■ WORK TO COMPLETE: This exercise calls for an exact copy of the listing, with no pictures kept.

■ DATA FOR THIS TASK:
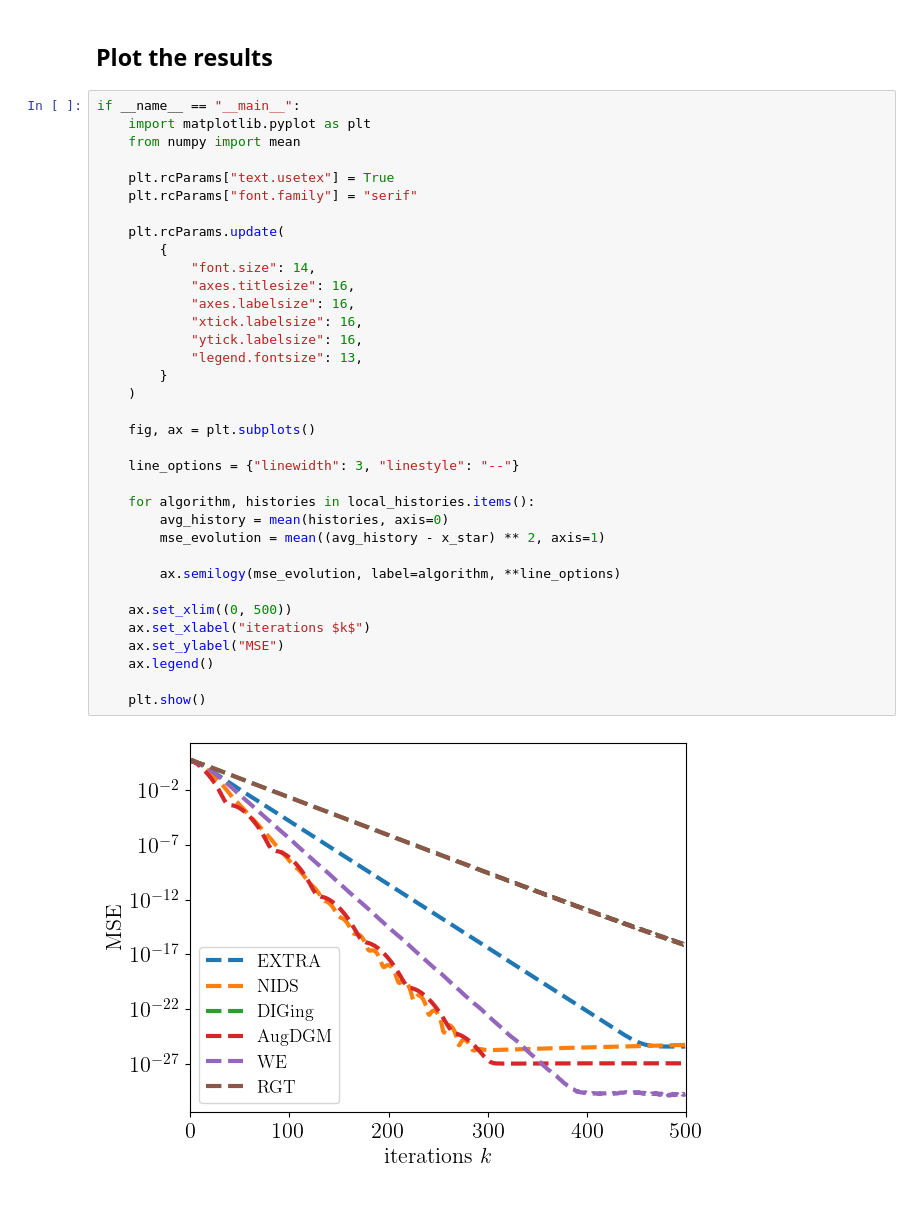
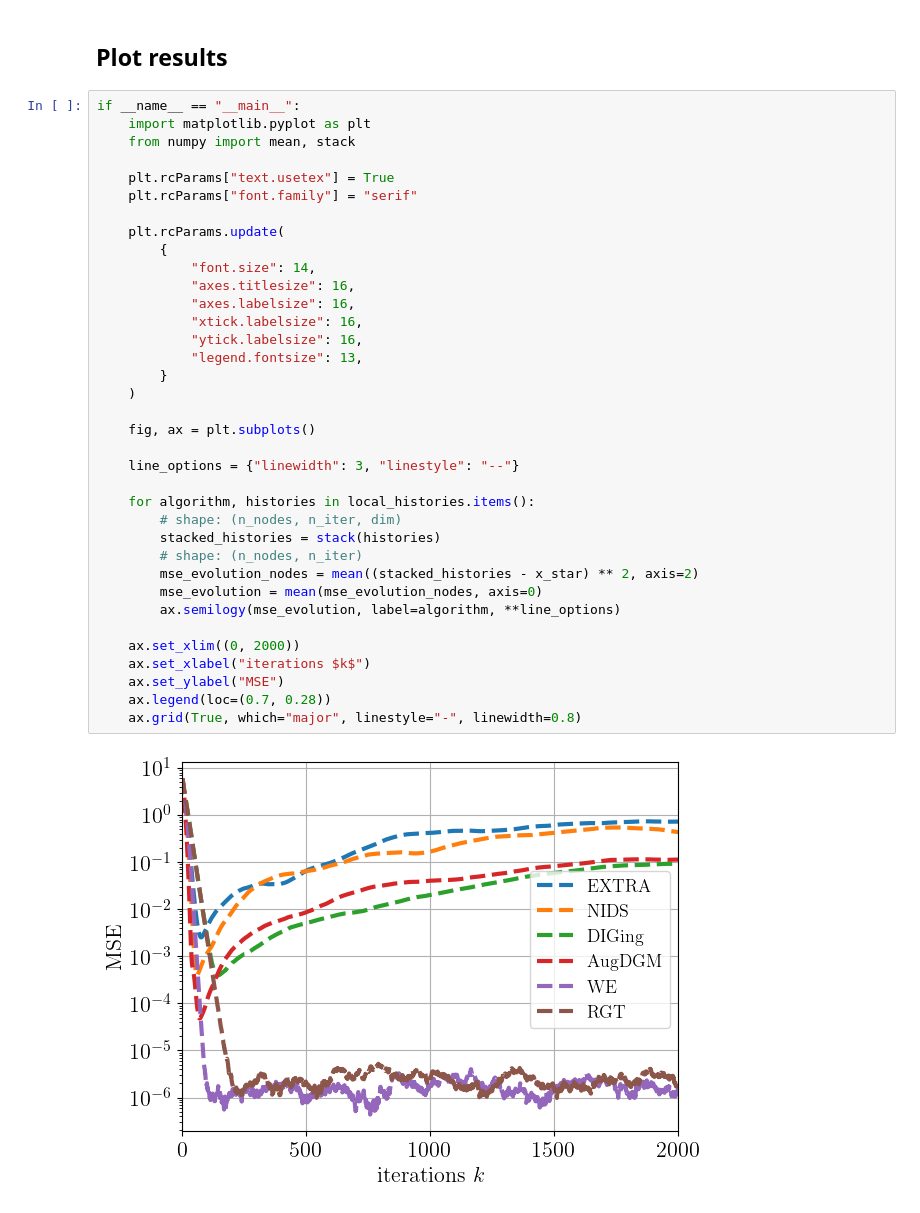
Before and after one commit to rui-huang-opt/dco, a Jupyter notebook: examples/notebooks/ridge_regression.ipynb, the cells around one changed output. Saved outputs shown, nothing was run; the diff lists cells and outputs as text.

```diff
--- a/examples/notebooks/ridge_regression.ipynb
+++ b/examples/notebooks/ridge_regression.ipynb
@@ -134,41 +138,42 @@ Algorithm: AugDGM, Step size: 0.31, Finished!
 Algorithm: WE, Step size: 0.17, Finished!
 Algorithm: RGT, Step size: 0.11, Finished!
 # %% [markdown]
-## Plot the results
+## Plot results
 # %%
 if __name__ == "__main__":
     import matplotlib.pyplot as plt
-    from numpy import mean
+    from numpy import mean, stack
 
     plt.rcParams["text.usetex"] = True
     plt.rcParams["font.family"] = "serif"
 
     plt.rcParams.update(
         {
             "font.size": 14,
             "axes.titlesize": 16,
             "axes.labelsize": 16,
             "xtick.labelsize": 16,
             "ytick.labelsize": 16,
             "legend.fontsize": 13,
         }
     )
 
     fig, ax = plt.subplots()
 
     line_options = {"linewidth": 3, "linestyle": "--"}
 
     for algorithm, histories in local_histories.items():
-        avg_history = mean(histories, axis=0)
-        mse_evolution = mean((avg_history - x_star) ** 2, axis=1)
-
+        # shape: (n_nodes, n_iter, dim)
+        stacked_histories = stack(histories)
+        # shape: (n_nodes, n_iter)
+        mse_evolution_nodes = mean((stacked_histories - x_star) ** 2, axis=2)
+        mse_evolution = mean(mse_evolution_nodes, axis=0)
         ax.semilogy(mse_evolution, label=algorithm, **line_options)
 
-    ax.set_xlim((0, 500))
+    ax.set_xlim((0, 2000))
     ax.set_xlabel("iterations $k$")
     ax.set_ylabel("MSE")
-    ax.legend()
-
-    plt.show()
+    ax.legend(loc=(0.7, 0.28))
+    ax.grid(True, which="major", linestyle="-", linewidth=0.8)
 # %% [output]
-[figure, old version]
+[figure, new version]
```
Also changed, not shown: parts of 10 cells of this notebook, 7 other files.
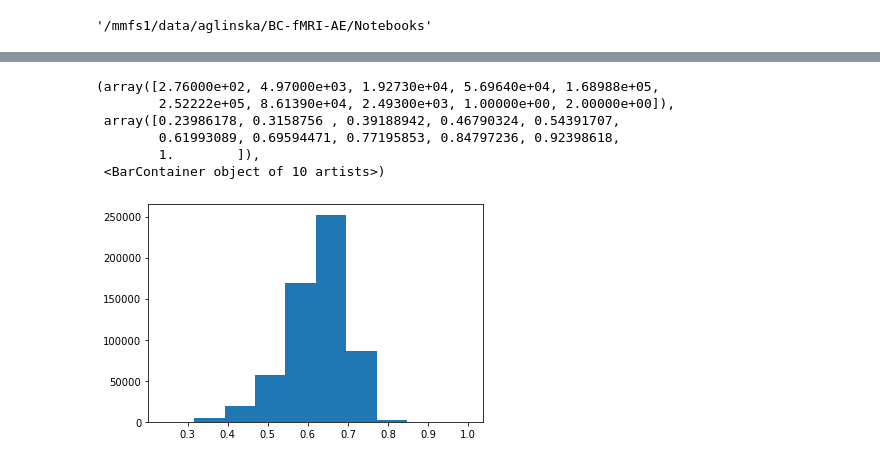
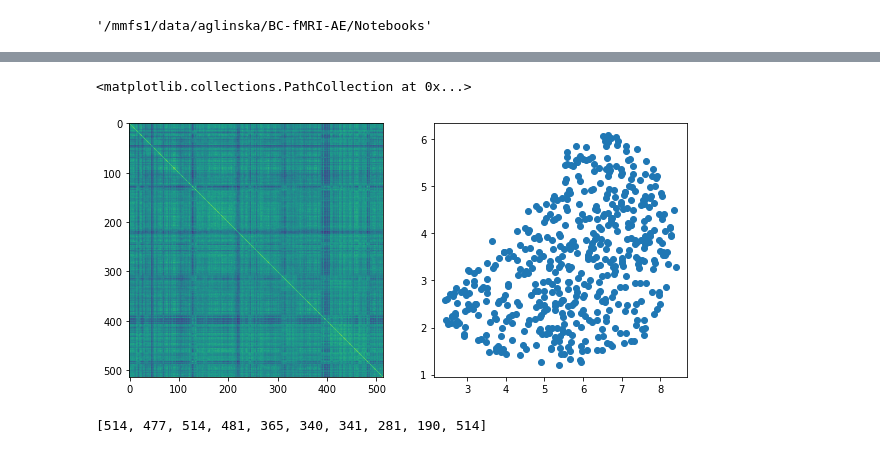
Before and after one commit to Aglinskas/BC-fMRI-AE, a Jupyter notebook: Notebooks/00-rsa-ROI-cmats.ipynb, the cells around one changed output, grey strips where cells are left out. Saved outputs shown, nothing was run; the diff lists cells and outputs as text; code cells hidden in the pictures.

```diff
--- a/Notebooks/00-rsa-ROI-cmats.ipynb
+++ b/Notebooks/00-rsa-ROI-cmats.ipynb
@@ -106,10 +81,0 @@ plt.imshow(np.corrcoef(cmats.reshape(cmats.shape[0],-1)))
-# %%
-plt.hist(get_triu(np.corrcoef(cmats.reshape(cmats.shape[0],-1))))
-# %% [output]
-(array([2.76000e+02, 4.97000e+03, 1.92730e+04, 5.69640e+04, 1.68988e+05,
-        2.52222e+05, 8.61390e+04, 2.49300e+03, 1.00000e+00, 2.00000e+00]),
- array([0.23986178, 0.3158756 , 0.39188942, 0.46790324, 0.54391707,
-        0.61993089, 0.69594471, 0.77195853, 0.84797236, 0.92398618,
-        1.        ]),
- <BarContainer object of 10 artists>)
-[figure, removed]
@@ -116,3 +88,17 @@ plt.hist(get_triu(np.corrcoef(cmats.reshape(cmats.shape[0],-1))))
+# %%
+umap_cmats_asd = UMAP(n_components=2).fit_transform(cmats_asd.reshape(cmats_asd.shape[0],-1))
+
+plt.figure(figsize=(10,5))
+plt.subplot(1,2,1,box_aspect=1);plt.title('UMAP scatterplot')
+plt.imshow(np.corrcoef(cmats_asd.reshape(cmats_asd.shape[0],-1)))
+plt.subplot(1,2,2,box_aspect=1)
+plt.scatter(umap_cmats_asd[:,0],umap_cmats_asd[:,1]);plt.title('UMAP scatterplot')
+
+##plt.tight_layout()
+#plt.subplots_adjust()
+# %% [output]
+<matplotlib.collections.PathCollection at 0x...>
+[figure, added]
 # %%
 patients = df['DX_GROUP'].values==1
 # %%
@@ -131,0 +149,4 @@ def key_rsa(key,data_scale='ratio', metric='euclidean'):
+# %%
+[rsa_result['n'] for rsa_result in rsa_results]
+# %% [output]
+[514, 477, 514, 481, 365, 340, 341, 281, 190, 514]
```
Also changed, not shown: parts of 24 cells of this notebook, 3 other files.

■ REPLY:
Before and after one commit to rui-huang-opt/dco, a Jupyter notebook: examples/notebooks/ridge_regression.ipynb, the cells around one changed output. Saved outputs shown, nothing was run; the diff lists cells and outputs as text.

```diff
--- a/examples/notebooks/ridge_regression.ipynb
+++ b/examples/notebooks/ridge_regression.ipynb
@@ -134,41 +138,42 @@ Algorithm: AugDGM, Step size: 0.31, Finished!
 Algorithm: WE, Step size: 0.17, Finished!
 Algorithm: RGT, Step size: 0.11, Finished!
 # %% [markdown]
-## Plot the results
+## Plot results
 # %%
 if __name__ == "__main__":
     import matplotlib.pyplot as plt
-    from numpy import mean
+    from numpy import mean, stack
 
     plt.rcParams["text.usetex"] = True
     plt.rcParams["font.family"] = "serif"
 
     plt.rcParams.update(
         {
             "font.size": 14,
             "axes.titlesize": 16,
             "axes.labelsize": 16,
             "xtick.labelsize": 16,
             "ytick.labelsize": 16,
             "legend.fontsize": 13,
         }
     )
 
     fig, ax = plt.subplots()
 
     line_options = {"linewidth": 3, "linestyle": "--"}
 
     for algorithm, histories in local_histories.items():
-        avg_history = mean(histories, axis=0)
-        mse_evolution = mean((avg_history - x_star) ** 2, axis=1)
-
+        # shape: (n_nodes, n_iter, dim)
+        stacked_histories = stack(histories)
+        # shape: (n_nodes, n_iter)
+        mse_evolution_nodes = mean((stacked_histories - x_star) ** 2, axis=2)
+        mse_evolution = mean(mse_evolution_nodes, axis=0)
         ax.semilogy(mse_evolution, label=algorithm, **line_options)
 
-    ax.set_xlim((0, 500))
+    ax.set_xlim((0, 2000))
     ax.set_xlabel("iterations $k$")
     ax.set_ylabel("MSE")
-    ax.legend()
-
-    plt.show()
+    ax.legend(loc=(0.7, 0.28))
+    ax.grid(True, which="major", linestyle="-", linewidth=0.8)
 # %% [output]
-[figure, old version]
+[figure, new version]
```
Also changed, not shown: parts of 10 cells of this notebook, 7 other files.
Before and after one commit to Aglinskas/BC-fMRI-AE, a Jupyter notebook: Notebooks/00-rsa-ROI-cmats.ipynb, the cells around one changed output, grey strips where cells are left out. Saved outputs shown, nothing was run; the diff lists cells and outputs as text; code cells hidden in the pictures.

```diff
--- a/Notebooks/00-rsa-ROI-cmats.ipynb
+++ b/Notebooks/00-rsa-ROI-cmats.ipynb
@@ -106,10 +81,0 @@ plt.imshow(np.corrcoef(cmats.reshape(cmats.shape[0],-1)))
-# %%
-plt.hist(get_triu(np.corrcoef(cmats.reshape(cmats.shape[0],-1))))
-# %% [output]
-(array([2.76000e+02, 4.97000e+03, 1.92730e+04, 5.69640e+04, 1.68988e+05,
-        2.52222e+05, 8.61390e+04, 2.49300e+03, 1.00000e+00, 2.00000e+00]),
- array([0.23986178, 0.3158756 , 0.39188942, 0.46790324, 0.54391707,
-        0.61993089, 0.69594471, 0.77195853, 0.84797236, 0.92398618,
-        1.        ]),
- <BarContainer object of 10 artists>)
-[figure, removed]
@@ -116,3 +88,17 @@ plt.hist(get_triu(np.corrcoef(cmats.reshape(cmats.shape[0],-1))))
+# %%
+umap_cmats_asd = UMAP(n_components=2).fit_transform(cmats_asd.reshape(cmats_asd.shape[0],-1))
+
+plt.figure(figsize=(10,5))
+plt.subplot(1,2,1,box_aspect=1);plt.title('UMAP scatterplot')
+plt.imshow(np.corrcoef(cmats_asd.reshape(cmats_asd.shape[0],-1)))
+plt.subplot(1,2,2,box_aspect=1)
+plt.scatter(umap_cmats_asd[:,0],umap_cmats_asd[:,1]);plt.title('UMAP scatterplot')
+
+##plt.tight_layout()
+#plt.subplots_adjust()
+# %% [output]
+<matplotlib.collections.PathCollection at 0x...>
+[figure, added]
 # %%
 patients = df['DX_GROUP'].values==1
 # %%
@@ -131,0 +149,4 @@ def key_rsa(key,data_scale='ratio', metric='euclidean'):
+# %%
+[rsa_result['n'] for rsa_result in rsa_results]
+# %% [output]
+[514, 477, 514, 481, 365, 340, 341, 281, 190, 514]
```
Also changed, not shown: parts of 24 cells of this notebook, 3 other files.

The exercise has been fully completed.